Beeronomics: Hops Shortages and the Price System

The current shortage of hops that is affecting the craft brewing industry seems to be a nice teaching moment about the role of prices in the market economy. First some background, courtesy of Beervana: there is a severe hop shortage thanks to some bad weather and dwindling acreage and since supplies take a while to produce, they can't be ramped up overnight. So the bad news in increasing prices - but wait - are higher prices bad news? Well, no.

Sure high prices are bad in the fact that beer prices will follow and that will make it a bit harder for all of us to enjoy beer. But it is these very same high prices that will fix the problem. Without prices going through the roof, no new acreage will be planted, perhaps even more acreage will go to some other, more lucrative, crop. Without high hop prices, in other words, there would be continual hop shortages! Astute observers will complain that if it is mostly a weather story then my contention is a bit thin, but the other way of looking at it is with high enough hop prices, more production will occur and that production will be spread and thus the total exposure to one adverse weather event will be reduced - hopefully leading to lower supply and price fluctuations in the future.

So, let's hear it for high prices!

This leads to a reminder of what the price system does in general. It transmits data about relative demand and supply to all the important economic actors, buyers and producers, and assures that the 'right' amount of stuff is produced. What is remarkable is that prices do this all on their own - they serve as a humongous coordinating device - and they do it incredibly well. Attempts to replace prices with something better have always failed: they have led to shortages, black markets and inflation. This is one of the true wonders of a market based economic system.


Jeff Alworth said...

If the airplane you're flying in is high enough above the market, I have no doubt it looks like this organic process you describe. Like an ecosystem in balance.

But fly a little lower, and you see that for a healthy ecosystem to flourish, there are a thousand tiny deaths. I worry in this circumstance that the breweries that will survive a protracted hop shortage will be those that have larger capacity and can cut profit margins. While it may be theoretically true that the bigger breweries make the best beer--and are thus the "fittest"--we know this to be untrue.

In five years, there will be no hop shortage; equilibrium will be restored.

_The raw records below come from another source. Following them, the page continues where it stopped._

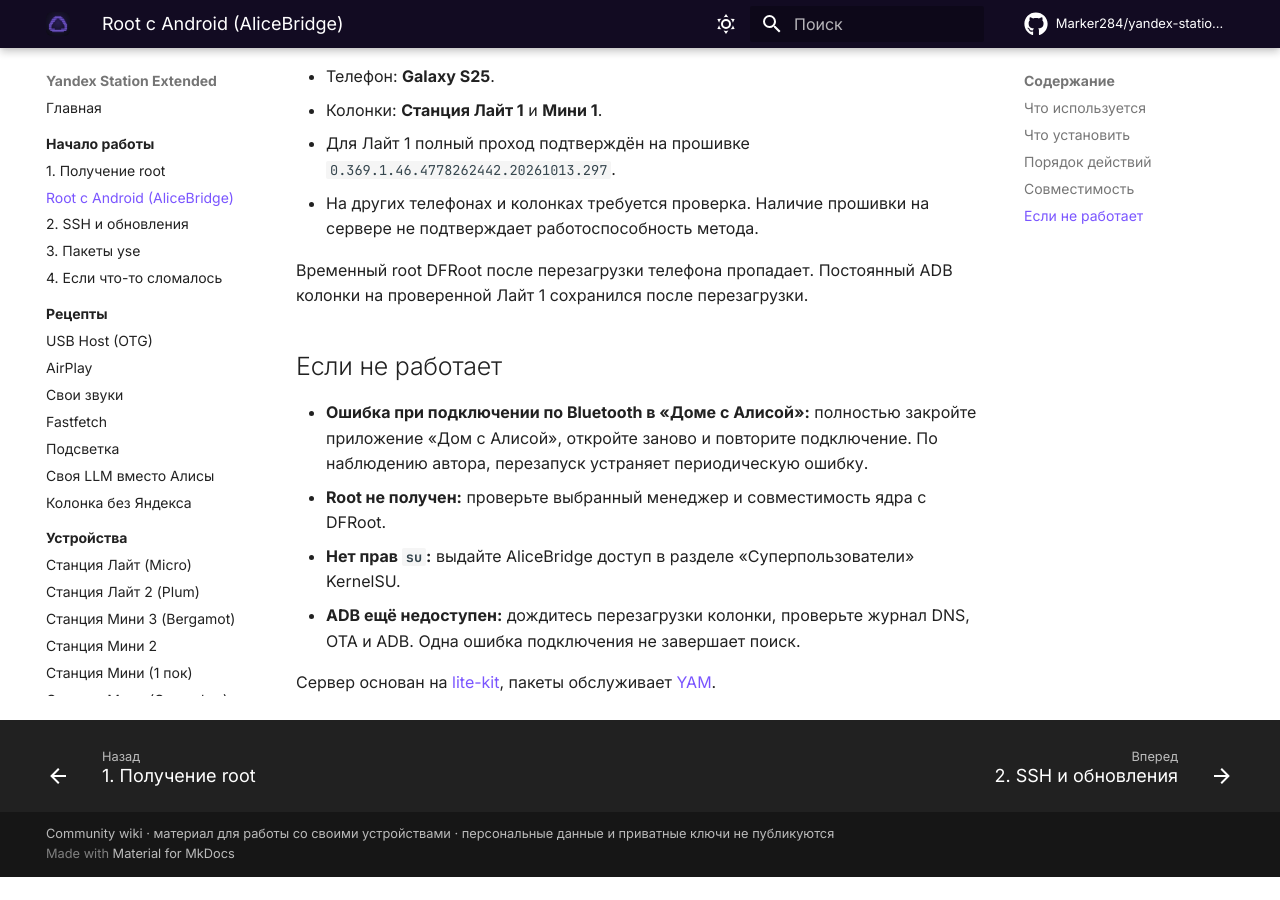
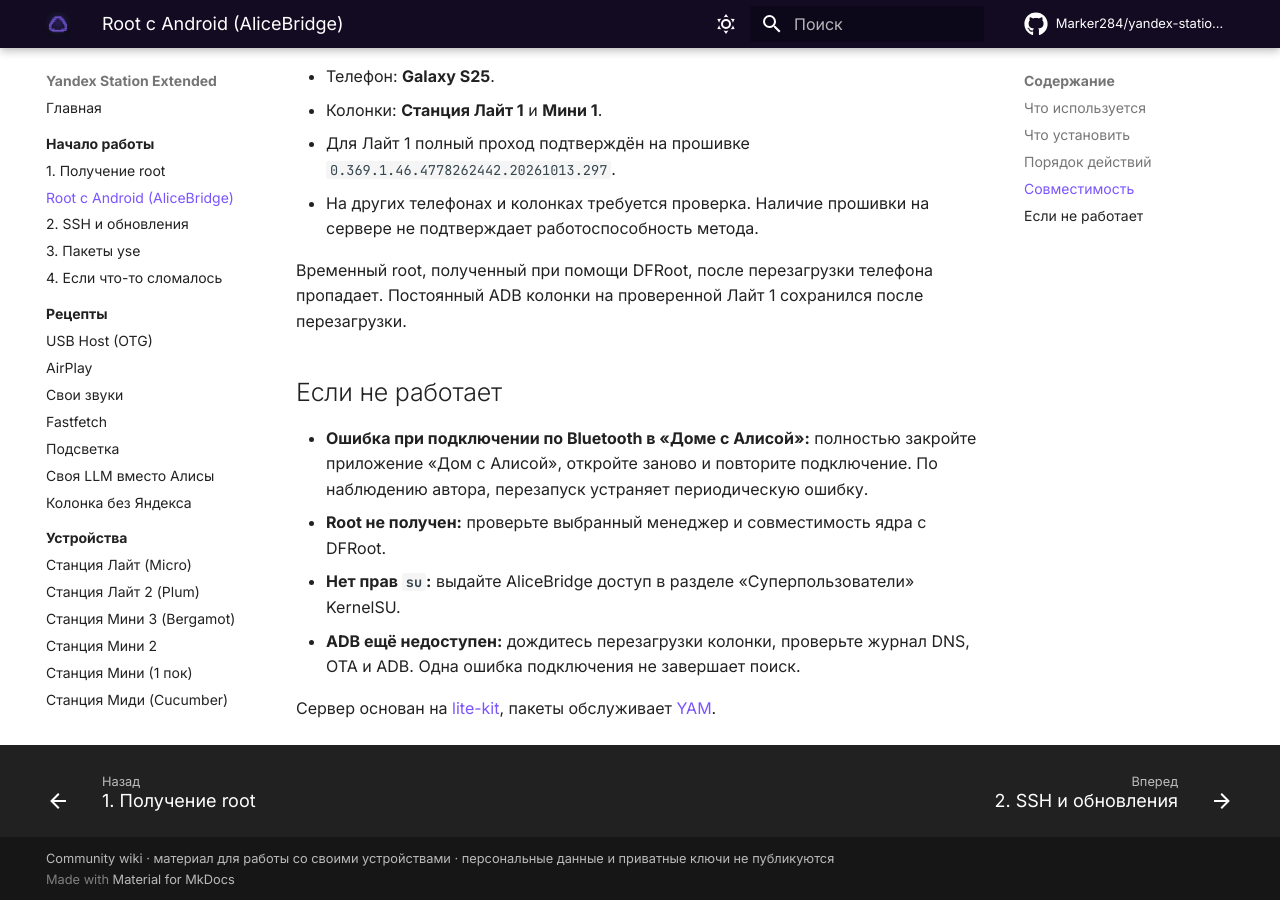
Before and after one commit to Kastle86/yandex-station-extended, an MkDocs documentation site: the page built from docs/start/root-android.md, in a window 1280 px wide and 900 px high, scrolled down 1540 px. Built offline with MkDocs 1.6.1 and Material for MkDocs 9.7.7, drawn with Linux system fonts in a browser that asks for light colours; comment, search, counter and statistics services are not loaded; before the commit the page ends 2417 px from its top, so only the background shows below that.

Commit message:
docs: clarify temporary root obtained with DFRoot

```diff
--- a/docs/start/root-android.md
+++ b/docs/start/root-android.md
@@ -32,7 +32,7 @@
 - Для Лайт 1 полный проход подтверждён на прошивке `0.369.1.46.4778262442.20261013.297`.
 - На других телефонах и колонках требуется проверка. Наличие прошивки на сервере не подтверждает работоспособность метода.
 
-Временный root DFRoot после перезагрузки телефона пропадает. Постоянный ADB колонки на проверенной Лайт 1 сохранился после перезагрузки.
+Временный root, полученный при помощи DFRoot, после перезагрузки телефона пропадает. Постоянный ADB колонки на проверенной Лайт 1 сохранился после перезагрузки.
 
 ## Если не работает
 
```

I hope my favorite small breweries are still around to enjoy the bounty.

Patrick Emerson said...

Well, true, but high prices also may spur breweries to experiment, may cause them to invest in some hop acreage themselves, etc. I cannot think of another mechanism though which these things would occur.

I think your contention about small breweries is not necessarily true, BTW. I think that most drinkers of craft beers, one, do not consider macro brews good subsitiutes and, two, are not terribly price sensitive. (For economics geeks: I think price elasticity is low) So if high hop prices affect all brewers in a similar fashion, I am not that worried about them.

Jeff Alworth said...

I suppose you could make the argument that brewpubs are actually more resistant than larger breweries. Brewpubs can raise prices more easily and without the same kind of blowback as bottle-beer breweries, which must compete head-to-head on the grocery shelves. Brewpubs sell only their own beer, and the difference between four bucks and four fifty for a pint is not likely to influence sales.